Opening track 'Mind Games' from ex-Planet Funk engineer Abyss is a little reminiscent of 'Rej', but combined with its B-side 'The Dreamer', the pair make for a dreamy, melodic start typical of the Digweed of old and a good signpost of things to come. Guy Gerber's rejig of 'Dana' by newcomer Chaim is equally floaty: blissed out house that drifts skywards up into the clouds. Ten minutes later, however, the mix takes a dark turn as the sinister undertones and moody bassline of Williams' ‘The Shivering’ take you to 4 a.m. in a flash. This is classic Digweed that the faithful won’t be able to resist.

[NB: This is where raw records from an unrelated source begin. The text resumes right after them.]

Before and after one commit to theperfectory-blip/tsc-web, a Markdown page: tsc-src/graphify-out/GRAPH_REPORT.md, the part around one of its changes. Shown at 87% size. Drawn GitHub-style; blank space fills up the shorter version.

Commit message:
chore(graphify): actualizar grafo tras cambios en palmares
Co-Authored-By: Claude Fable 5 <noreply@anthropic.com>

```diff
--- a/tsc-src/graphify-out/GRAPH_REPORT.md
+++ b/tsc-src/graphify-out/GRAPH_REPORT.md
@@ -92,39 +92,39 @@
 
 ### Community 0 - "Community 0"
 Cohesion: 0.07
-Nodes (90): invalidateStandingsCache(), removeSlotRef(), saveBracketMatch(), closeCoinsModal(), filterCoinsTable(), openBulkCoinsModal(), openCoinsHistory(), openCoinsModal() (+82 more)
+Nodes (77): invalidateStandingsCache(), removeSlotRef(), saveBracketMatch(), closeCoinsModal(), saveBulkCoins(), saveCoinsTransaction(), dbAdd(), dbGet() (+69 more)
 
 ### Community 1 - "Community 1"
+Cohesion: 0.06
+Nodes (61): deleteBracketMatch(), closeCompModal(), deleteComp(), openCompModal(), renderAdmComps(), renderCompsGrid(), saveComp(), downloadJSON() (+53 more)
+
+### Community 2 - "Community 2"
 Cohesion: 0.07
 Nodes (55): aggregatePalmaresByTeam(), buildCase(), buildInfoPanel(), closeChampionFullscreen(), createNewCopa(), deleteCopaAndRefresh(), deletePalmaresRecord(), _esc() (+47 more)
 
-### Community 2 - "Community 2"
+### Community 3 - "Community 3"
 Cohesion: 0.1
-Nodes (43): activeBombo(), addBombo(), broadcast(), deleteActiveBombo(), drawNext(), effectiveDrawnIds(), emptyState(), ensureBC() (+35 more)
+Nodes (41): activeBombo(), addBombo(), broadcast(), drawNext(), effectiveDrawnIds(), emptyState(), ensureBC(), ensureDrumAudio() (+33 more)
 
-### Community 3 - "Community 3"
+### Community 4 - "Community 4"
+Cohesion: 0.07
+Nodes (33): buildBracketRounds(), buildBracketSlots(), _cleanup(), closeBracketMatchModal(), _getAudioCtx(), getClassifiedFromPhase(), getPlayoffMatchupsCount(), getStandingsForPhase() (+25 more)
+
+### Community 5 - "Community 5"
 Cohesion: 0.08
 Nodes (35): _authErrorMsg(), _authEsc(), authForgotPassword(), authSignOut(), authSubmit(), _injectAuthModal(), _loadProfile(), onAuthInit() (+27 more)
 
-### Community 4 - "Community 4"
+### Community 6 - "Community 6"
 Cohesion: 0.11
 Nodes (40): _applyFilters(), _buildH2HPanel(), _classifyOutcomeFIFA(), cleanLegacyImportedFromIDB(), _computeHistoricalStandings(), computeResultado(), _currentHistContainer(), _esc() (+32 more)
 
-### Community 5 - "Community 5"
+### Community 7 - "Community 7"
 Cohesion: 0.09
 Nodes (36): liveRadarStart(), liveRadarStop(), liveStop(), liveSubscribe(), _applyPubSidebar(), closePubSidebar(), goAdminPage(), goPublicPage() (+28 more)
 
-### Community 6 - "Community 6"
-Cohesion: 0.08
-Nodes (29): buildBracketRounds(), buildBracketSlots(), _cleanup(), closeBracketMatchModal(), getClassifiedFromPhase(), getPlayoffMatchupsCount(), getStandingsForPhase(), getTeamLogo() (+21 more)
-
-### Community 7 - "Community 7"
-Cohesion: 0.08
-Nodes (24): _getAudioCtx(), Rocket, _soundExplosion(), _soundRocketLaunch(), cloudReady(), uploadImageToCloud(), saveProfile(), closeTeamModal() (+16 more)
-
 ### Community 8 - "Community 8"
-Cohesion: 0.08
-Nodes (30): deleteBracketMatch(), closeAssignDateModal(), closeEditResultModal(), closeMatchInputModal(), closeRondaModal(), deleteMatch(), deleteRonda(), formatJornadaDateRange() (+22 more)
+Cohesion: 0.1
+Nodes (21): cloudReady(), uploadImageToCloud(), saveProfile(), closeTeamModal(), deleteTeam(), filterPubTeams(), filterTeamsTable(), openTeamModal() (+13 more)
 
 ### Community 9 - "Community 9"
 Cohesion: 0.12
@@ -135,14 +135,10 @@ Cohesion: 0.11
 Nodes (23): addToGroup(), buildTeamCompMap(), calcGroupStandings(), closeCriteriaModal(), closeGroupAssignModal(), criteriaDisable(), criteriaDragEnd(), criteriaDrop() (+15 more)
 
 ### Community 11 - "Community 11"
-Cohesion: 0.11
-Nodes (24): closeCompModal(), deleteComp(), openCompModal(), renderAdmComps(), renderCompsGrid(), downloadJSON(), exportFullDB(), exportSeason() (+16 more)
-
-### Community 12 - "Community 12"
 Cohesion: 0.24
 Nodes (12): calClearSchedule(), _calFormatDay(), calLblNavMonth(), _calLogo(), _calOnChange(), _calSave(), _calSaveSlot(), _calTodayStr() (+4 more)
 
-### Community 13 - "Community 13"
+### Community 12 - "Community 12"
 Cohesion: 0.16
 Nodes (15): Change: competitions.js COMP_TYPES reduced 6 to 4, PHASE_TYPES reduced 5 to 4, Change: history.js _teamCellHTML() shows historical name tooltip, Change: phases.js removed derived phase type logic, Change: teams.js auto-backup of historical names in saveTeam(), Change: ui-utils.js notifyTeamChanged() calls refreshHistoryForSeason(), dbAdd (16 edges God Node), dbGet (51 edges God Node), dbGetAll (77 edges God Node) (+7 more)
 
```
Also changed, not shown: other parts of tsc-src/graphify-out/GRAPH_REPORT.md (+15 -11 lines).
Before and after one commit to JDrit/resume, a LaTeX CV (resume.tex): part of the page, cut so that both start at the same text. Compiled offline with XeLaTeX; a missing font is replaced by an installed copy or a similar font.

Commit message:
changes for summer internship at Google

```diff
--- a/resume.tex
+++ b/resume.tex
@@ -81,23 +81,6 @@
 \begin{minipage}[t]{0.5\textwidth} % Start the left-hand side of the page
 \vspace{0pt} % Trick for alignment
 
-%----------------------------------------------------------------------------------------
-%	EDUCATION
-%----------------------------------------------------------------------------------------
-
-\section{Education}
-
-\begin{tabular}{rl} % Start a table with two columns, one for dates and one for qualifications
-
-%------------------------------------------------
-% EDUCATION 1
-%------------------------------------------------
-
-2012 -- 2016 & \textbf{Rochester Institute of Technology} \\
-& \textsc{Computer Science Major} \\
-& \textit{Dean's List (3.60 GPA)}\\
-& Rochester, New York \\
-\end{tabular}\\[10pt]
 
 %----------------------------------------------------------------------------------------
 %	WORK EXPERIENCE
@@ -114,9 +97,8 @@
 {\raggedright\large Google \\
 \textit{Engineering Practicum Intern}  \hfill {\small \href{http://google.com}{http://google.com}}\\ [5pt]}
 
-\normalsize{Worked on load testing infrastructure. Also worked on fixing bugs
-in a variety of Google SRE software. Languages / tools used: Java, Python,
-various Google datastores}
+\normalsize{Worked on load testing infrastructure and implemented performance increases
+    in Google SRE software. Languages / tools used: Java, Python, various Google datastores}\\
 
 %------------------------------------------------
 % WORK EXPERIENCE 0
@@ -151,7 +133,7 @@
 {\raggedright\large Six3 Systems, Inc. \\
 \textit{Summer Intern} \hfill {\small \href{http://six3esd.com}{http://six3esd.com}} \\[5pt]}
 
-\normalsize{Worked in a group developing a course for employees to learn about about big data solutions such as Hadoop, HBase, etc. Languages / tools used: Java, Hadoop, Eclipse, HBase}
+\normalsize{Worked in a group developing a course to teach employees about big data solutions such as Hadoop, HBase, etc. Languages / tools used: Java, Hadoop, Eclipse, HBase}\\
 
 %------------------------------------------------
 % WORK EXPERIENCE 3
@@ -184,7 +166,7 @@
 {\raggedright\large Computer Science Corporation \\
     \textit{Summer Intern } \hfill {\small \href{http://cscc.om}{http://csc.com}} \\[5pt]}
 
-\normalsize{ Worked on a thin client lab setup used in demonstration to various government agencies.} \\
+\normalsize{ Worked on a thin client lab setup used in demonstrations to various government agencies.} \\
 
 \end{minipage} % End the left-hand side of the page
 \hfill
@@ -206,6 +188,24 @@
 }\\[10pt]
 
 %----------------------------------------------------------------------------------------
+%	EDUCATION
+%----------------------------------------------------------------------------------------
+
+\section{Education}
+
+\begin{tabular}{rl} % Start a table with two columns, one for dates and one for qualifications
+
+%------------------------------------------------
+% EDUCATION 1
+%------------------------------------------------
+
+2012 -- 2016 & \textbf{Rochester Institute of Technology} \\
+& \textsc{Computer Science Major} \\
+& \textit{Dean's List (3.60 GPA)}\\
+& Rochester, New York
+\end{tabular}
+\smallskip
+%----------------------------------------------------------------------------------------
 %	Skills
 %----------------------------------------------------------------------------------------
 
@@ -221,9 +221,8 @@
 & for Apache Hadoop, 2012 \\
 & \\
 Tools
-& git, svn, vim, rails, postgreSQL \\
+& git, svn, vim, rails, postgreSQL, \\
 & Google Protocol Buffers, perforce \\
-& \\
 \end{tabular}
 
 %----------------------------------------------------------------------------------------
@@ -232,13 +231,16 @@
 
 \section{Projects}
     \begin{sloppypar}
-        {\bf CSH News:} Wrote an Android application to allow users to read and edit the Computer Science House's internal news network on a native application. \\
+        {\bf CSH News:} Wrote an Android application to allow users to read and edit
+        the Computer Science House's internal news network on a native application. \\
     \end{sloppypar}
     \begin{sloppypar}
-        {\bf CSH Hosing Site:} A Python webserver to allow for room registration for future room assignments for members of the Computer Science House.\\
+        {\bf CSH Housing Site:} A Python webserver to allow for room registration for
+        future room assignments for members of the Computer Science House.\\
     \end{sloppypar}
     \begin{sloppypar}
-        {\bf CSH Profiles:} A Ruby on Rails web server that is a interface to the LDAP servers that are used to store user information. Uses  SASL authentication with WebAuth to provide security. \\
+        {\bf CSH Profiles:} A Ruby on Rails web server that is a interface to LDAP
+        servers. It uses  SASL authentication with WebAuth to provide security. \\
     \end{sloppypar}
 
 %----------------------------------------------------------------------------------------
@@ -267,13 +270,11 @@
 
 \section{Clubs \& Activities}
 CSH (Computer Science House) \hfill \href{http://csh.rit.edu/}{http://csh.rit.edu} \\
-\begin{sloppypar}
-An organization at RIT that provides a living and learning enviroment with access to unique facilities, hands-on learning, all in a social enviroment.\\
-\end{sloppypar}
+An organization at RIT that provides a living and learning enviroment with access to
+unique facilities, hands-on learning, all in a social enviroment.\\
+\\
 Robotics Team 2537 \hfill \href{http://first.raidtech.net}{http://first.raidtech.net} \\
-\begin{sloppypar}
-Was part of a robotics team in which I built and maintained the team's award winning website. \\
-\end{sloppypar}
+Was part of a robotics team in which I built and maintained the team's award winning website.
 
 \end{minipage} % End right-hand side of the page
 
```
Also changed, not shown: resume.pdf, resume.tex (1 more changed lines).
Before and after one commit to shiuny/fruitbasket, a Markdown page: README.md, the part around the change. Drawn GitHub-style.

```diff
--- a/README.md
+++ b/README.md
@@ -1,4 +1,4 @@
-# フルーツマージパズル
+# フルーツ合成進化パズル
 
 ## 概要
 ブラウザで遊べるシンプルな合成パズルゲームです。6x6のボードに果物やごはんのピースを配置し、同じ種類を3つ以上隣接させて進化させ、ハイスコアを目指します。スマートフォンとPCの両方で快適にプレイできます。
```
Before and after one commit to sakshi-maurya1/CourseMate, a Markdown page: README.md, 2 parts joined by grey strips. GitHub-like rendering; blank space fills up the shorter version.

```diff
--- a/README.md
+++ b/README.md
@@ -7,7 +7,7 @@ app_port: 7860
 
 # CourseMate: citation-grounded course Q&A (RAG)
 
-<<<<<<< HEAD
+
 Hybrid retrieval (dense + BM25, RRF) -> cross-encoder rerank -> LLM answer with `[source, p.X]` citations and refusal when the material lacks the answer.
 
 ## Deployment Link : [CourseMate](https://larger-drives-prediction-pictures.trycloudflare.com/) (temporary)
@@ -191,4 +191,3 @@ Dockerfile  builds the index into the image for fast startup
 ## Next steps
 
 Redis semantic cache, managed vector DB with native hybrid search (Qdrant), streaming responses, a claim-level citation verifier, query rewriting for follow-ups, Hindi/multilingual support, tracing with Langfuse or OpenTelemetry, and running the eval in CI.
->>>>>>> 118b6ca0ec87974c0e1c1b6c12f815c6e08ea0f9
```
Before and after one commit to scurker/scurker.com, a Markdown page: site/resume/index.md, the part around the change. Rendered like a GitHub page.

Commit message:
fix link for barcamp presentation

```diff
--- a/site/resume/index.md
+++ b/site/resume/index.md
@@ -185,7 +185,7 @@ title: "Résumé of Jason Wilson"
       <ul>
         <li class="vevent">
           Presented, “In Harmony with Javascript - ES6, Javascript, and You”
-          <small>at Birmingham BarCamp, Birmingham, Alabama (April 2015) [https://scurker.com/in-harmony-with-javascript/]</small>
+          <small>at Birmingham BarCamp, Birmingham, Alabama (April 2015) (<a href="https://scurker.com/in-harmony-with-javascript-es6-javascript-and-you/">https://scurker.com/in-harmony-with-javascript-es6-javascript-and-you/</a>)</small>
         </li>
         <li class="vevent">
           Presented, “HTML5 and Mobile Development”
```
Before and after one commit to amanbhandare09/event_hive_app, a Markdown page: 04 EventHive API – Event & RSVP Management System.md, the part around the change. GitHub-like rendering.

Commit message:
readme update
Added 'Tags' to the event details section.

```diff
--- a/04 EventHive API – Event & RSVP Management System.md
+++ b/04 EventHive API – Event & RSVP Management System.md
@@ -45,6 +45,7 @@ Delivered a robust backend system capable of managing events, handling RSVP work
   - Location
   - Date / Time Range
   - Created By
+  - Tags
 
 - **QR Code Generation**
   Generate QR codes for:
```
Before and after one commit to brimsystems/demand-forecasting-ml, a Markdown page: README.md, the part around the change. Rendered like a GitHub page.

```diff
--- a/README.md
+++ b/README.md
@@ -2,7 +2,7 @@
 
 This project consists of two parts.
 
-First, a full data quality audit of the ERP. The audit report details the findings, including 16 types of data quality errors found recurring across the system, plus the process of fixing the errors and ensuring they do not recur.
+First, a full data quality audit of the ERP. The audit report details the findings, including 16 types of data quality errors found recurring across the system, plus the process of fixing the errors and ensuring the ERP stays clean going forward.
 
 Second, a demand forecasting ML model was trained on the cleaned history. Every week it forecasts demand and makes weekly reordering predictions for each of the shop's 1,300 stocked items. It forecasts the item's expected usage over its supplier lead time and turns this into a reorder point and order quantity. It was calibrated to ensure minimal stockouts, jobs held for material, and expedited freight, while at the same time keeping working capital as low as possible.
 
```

The early melodies set this mix apart from its predecessor, but it’s not a total shift in direction. David K, who delivered the stabbing synths of ‘Beautiful Dead’ on the first volume, returns with the bouncy xylophone riffs on ‘Boul de Nerf’ – likeable and laidback electrohouse in the Get Physical mold. Three tracks later Gerber's 'Digital Memories' is another slice of lush, melodic proggy techno that melds the Frankfurt sound with the progressive template – it’s no fluke that Gerber is signed to both Digweed's Bedrock label and the Cocoon roster. Elsewhere Robert Babicz brings standout groove and warmth to proceedings on two remixes in the vein of his Out of Orbit twelve 'My Blue Car', but it’s at the end that the mix is most riveting: Jackmate's 'Manray’ is a flurry of pads and techno synths that’ll transport the listener back to their opening state of bliss.
Two volumes in and the ‘Transitions’ series is shaping up to be a bellwether of progressive fortunes. Where the first volume latched onto prog’s 2006 fascination with guns a-blazing electrohouse, T2 is a more subtle affair with melodic productions that draw on a less-is-more but still somehow progressive aesthetic. Each track fits perfectly with the next to create the genre's cliched but trademark “journey”, and that, combined with the fresh vinyl Digweed is buying, adds up to a mix that finds a way to fit progressive’s past nicely into dance music’s present.